Attack (Myocardial Infarction)
Life After Your Heart Attack
Emotional Issues/ Mood Problems
One of the fears-if not the major one-after a heart attack is the fear of dying. In the aftermath of a heart attack, emotional problems facing a person may revolve around loss of health, money (medical and hospital bills), loss of the strong husband-provider role, and loss of control.
It is natural for your loved one to feel some amount of panic just before you are discharged after a heart attack. The future may look bleak. Your loved one may also blame himself/herself for your heart attack. He/she may feel that you should have been taken care of better. Talk it over. Make sure that your partner recognizes that it is not his/her fault. It does not help to delve on the past and on the negatives. It is important to move on and face the future. You have been given a second chance. Look forward and not backward.
Talk to your spouse about the future division of responsibilities and planning for future - who will take care of what, how the day-to- day responsibilities will be divided, etc. You have to draw on your friends to help you go through the initial period, especially if you have small children.
Some people may feel depressed. You may also experience anger, frustration, doubt, and fear. Some people may lose their self confidence. Your loved ones may also experience similar feelings. These will slowly disappear with time. Talk with your family and friends about how you feel. Sometimes talking about your heart attack and recovery may help. Joining a support group and getting counseling may be a good idea. The role of the husband and wife will change permanently after one of the partners had a heart attack. It will never be the same again.

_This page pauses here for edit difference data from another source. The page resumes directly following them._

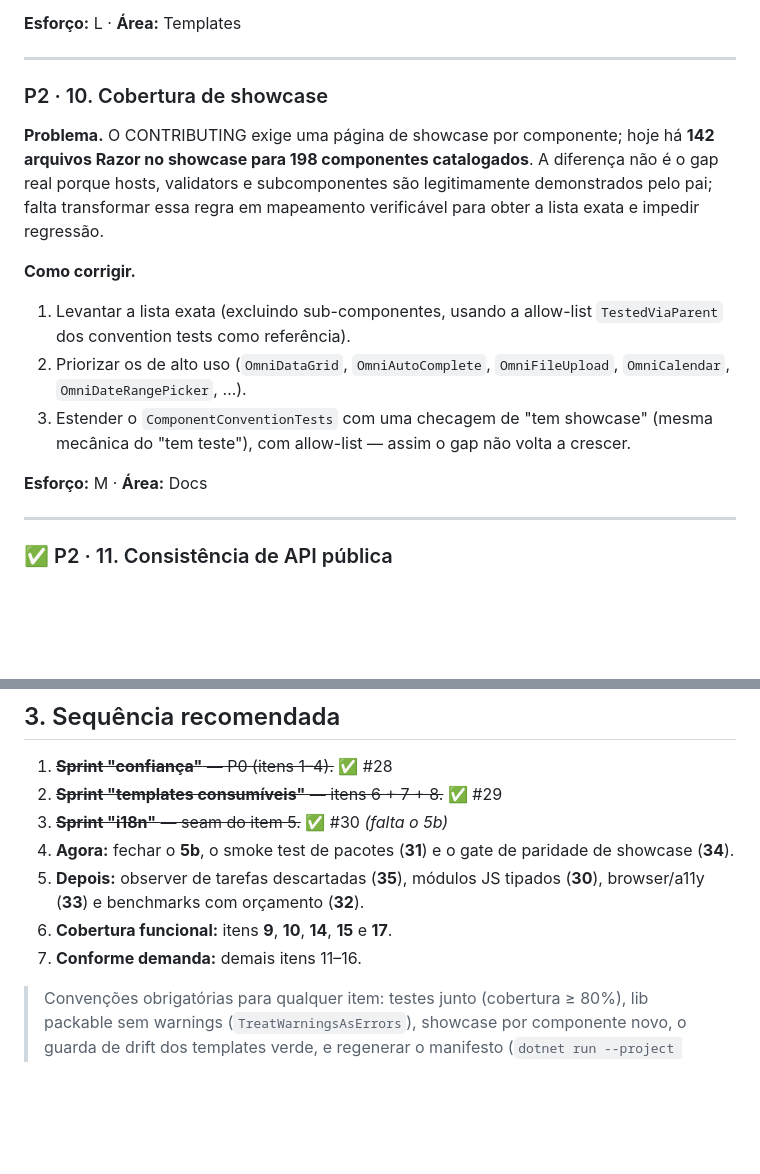
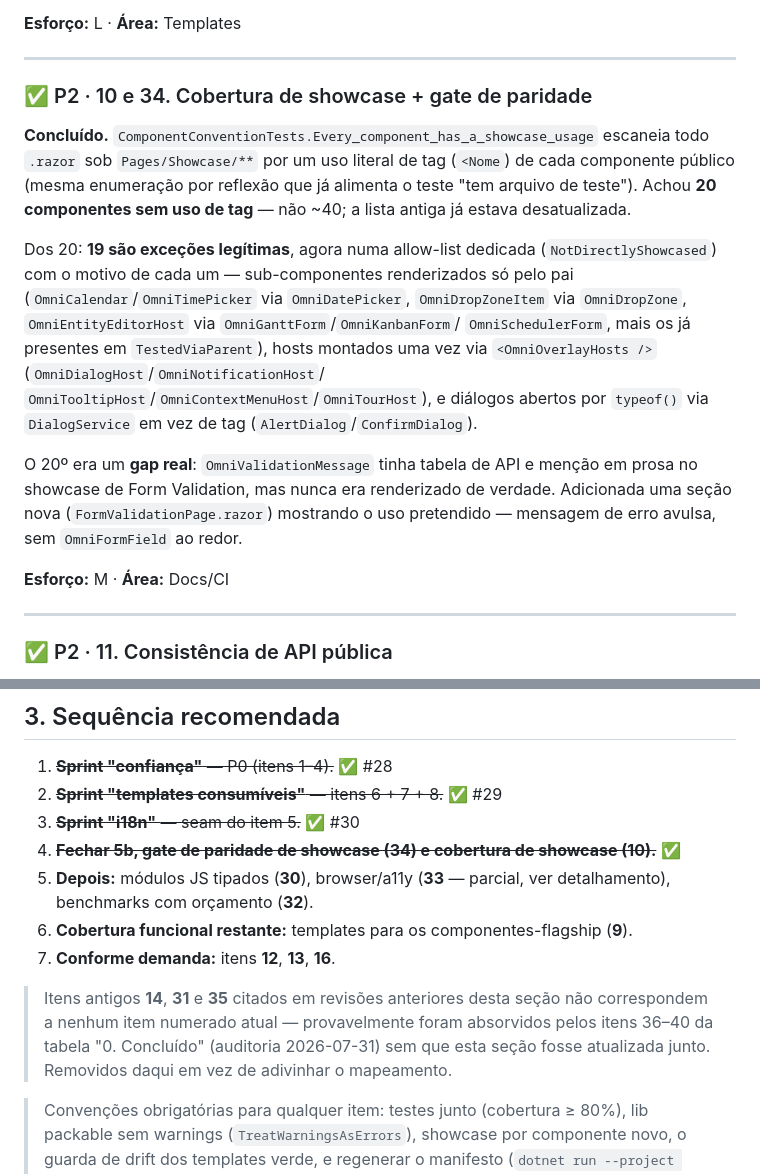
Before and after one commit to afernandes/Omni.Blazor, a Markdown page: ROADMAP.md, 2 parts joined by grey strips. Rendered like a GitHub page; blank space fills up the shorter version.

Commit message:
docs: mark items 10/34 done, clean up the stale sequence section
Items 10 (showcase coverage) and 34 (parity gate) closed by the
previous commit.

Also fixed "3. Sequencia recomendada" while touching this file again:
it referenced items 14, 31 and 35, none of which exist anymore under
those numbers anywhere else in the file. Rather than guess which
entries in the "0. Concluido" table (items 36-40, 2026-07-31 audit)
they turned into, the stale references are just called out and
dropped. Item 17 was already done per that same table but the
sequence still listed it as pending; removed. Item 30 stays open --
it's still genuinely listed pending in the P1 table, unlike the
others.

```diff
--- a/ROADMAP.md
+++ b/ROADMAP.md
@@ -132,20 +132,29 @@ Artefatos novos que passam a valer como convenção: [`scripts/check_template_co
 
 ---
 
-### P2 · 10. Cobertura de showcase
+### ✅ P2 · 10 e 34. Cobertura de showcase + gate de paridade
 
-**Problema.** O CONTRIBUTING exige uma página de showcase por componente; hoje há
-**142 arquivos Razor no showcase para 198 componentes catalogados**. A diferença não
-é o gap real porque hosts, validators e subcomponentes são legitimamente demonstrados
-pelo pai; falta transformar essa regra em mapeamento verificável para obter a lista
-exata e impedir regressão.
+**Concluído.** `ComponentConventionTests.Every_component_has_a_showcase_usage` escaneia
+todo `.razor` sob `Pages/Showcase/**` por um uso literal de tag (`<Nome`) de cada
+componente público (mesma enumeração por reflexão que já alimenta o teste "tem
+arquivo de teste"). Achou **20 componentes sem uso de tag** — não ~40; a lista antiga
+já estava desatualizada.
 
-**Como corrigir.**
-1. Levantar a lista exata (excluindo sub-componentes, usando a allow-list `TestedViaParent` dos convention tests como referência).
-2. Priorizar os de alto uso (`OmniDataGrid`, `OmniAutoComplete`, `OmniFileUpload`, `OmniCalendar`, `OmniDateRangePicker`, …).
-3. Estender o `ComponentConventionTests` com uma checagem de "tem showcase" (mesma mecânica do "tem teste"), com allow-list — assim o gap não volta a crescer.
+Dos 20: **19 são exceções legítimas**, agora numa allow-list dedicada
+(`NotDirectlyShowcased`) com o motivo de cada um — sub-componentes renderizados só
+pelo pai (`OmniCalendar`/`OmniTimePicker` via `OmniDatePicker`, `OmniDropZoneItem` via
+`OmniDropZone`, `OmniEntityEditorHost` via `OmniGanttForm`/`OmniKanbanForm`/
+`OmniSchedulerForm`, mais os já presentes em `TestedViaParent`), hosts montados uma
+vez via `<OmniOverlayHosts />` (`OmniDialogHost`/`OmniNotificationHost`/
+`OmniTooltipHost`/`OmniContextMenuHost`/`OmniTourHost`), e diálogos abertos por
+`typeof()` via `DialogService` em vez de tag (`AlertDialog`/`ConfirmDialog`).
 
-**Esforço:** M · **Área:** Docs
+O 20º era um **gap real**: `OmniValidationMessage` tinha tabela de API e menção em
+prosa no showcase de Form Validation, mas nunca era renderizado de verdade. Adicionada
+uma seção nova (`FormValidationPage.razor`) mostrando o uso pretendido — mensagem de
+erro avulsa, sem `OmniFormField` ao redor.
+
+**Esforço:** M · **Área:** Docs/CI
 
 ---
 
@@ -256,12 +265,15 @@ haver demanda e um contrato de provider sustentável.
 
 1. ~~**Sprint "confiança"** — P0 (itens 1–4).~~ ✅ #28
 2. ~~**Sprint "templates consumíveis"** — itens 6 + 7 + 8.~~ ✅ #29
-3. ~~**Sprint "i18n"** — seam do item 5.~~ ✅ #30 *(falta o 5b)*
-4. **Agora:** fechar o **5b**, o smoke test de pacotes (**31**) e o gate de
-   paridade de showcase (**34**).
-5. **Depois:** observer de tarefas descartadas (**35**), módulos JS tipados
-   (**30**), browser/a11y (**33**) e benchmarks com orçamento (**32**).
-6. **Cobertura funcional:** itens **9**, **10**, **14**, **15** e **17**.
-7. **Conforme demanda:** demais itens 11–16.
+3. ~~**Sprint "i18n"** — seam do item 5.~~ ✅ #30
+4. ~~**Fechar 5b, gate de paridade de showcase (34) e cobertura de showcase (10).**~~ ✅
+5. **Depois:** módulos JS tipados (**30**), browser/a11y (**33** — parcial, ver detalhamento), benchmarks com orçamento (**32**).
+6. **Cobertura funcional restante:** templates para os componentes-flagship (**9**).
+7. **Conforme demanda:** itens **12**, **13**, **16**.
+
+> Itens antigos **14**, **31** e **35** citados em revisões anteriores desta seção não correspondem
+> a nenhum item numerado atual — provavelmente foram absorvidos pelos itens 36–40 da tabela
+> "0. Concluído" (auditoria 2026-07-31) sem que esta seção fosse atualizada junto. Removidos daqui
+> em vez de adivinhar o mapeamento.
 
 > Convenções obrigatórias para qualquer item: testes junto (cobertura ≥ 80%), lib packable sem warnings (`TreatWarningsAsErrors`), showcase por componente novo, o guarda de drift dos templates verde, e regenerar o manifesto (`dotnet run --project tools/Omni.Blazor.ManifestGen`) quando a API pública mudar.
```
Also changed, not shown: other parts of ROADMAP.md (+2 -2 lines).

Ultimately, the responsibility for getting on with living rests with the person who has suffered the heart attack. Before it is all over, both parties are liable to feel angry. In fact, anger in a recovering heart patient is as normal as
depression. The person who has had the heart attack and the person who is providing the care can both feel sorry and angry at the same time. They may feel sorry for what has happened, angry that it has happened to them, and helpless (or remorse) that they could not prevent it. Accept the feelings for what they are. Talk it with your partner. It will help. Don't get into a shouting match. It can strain the heart in more ways than one.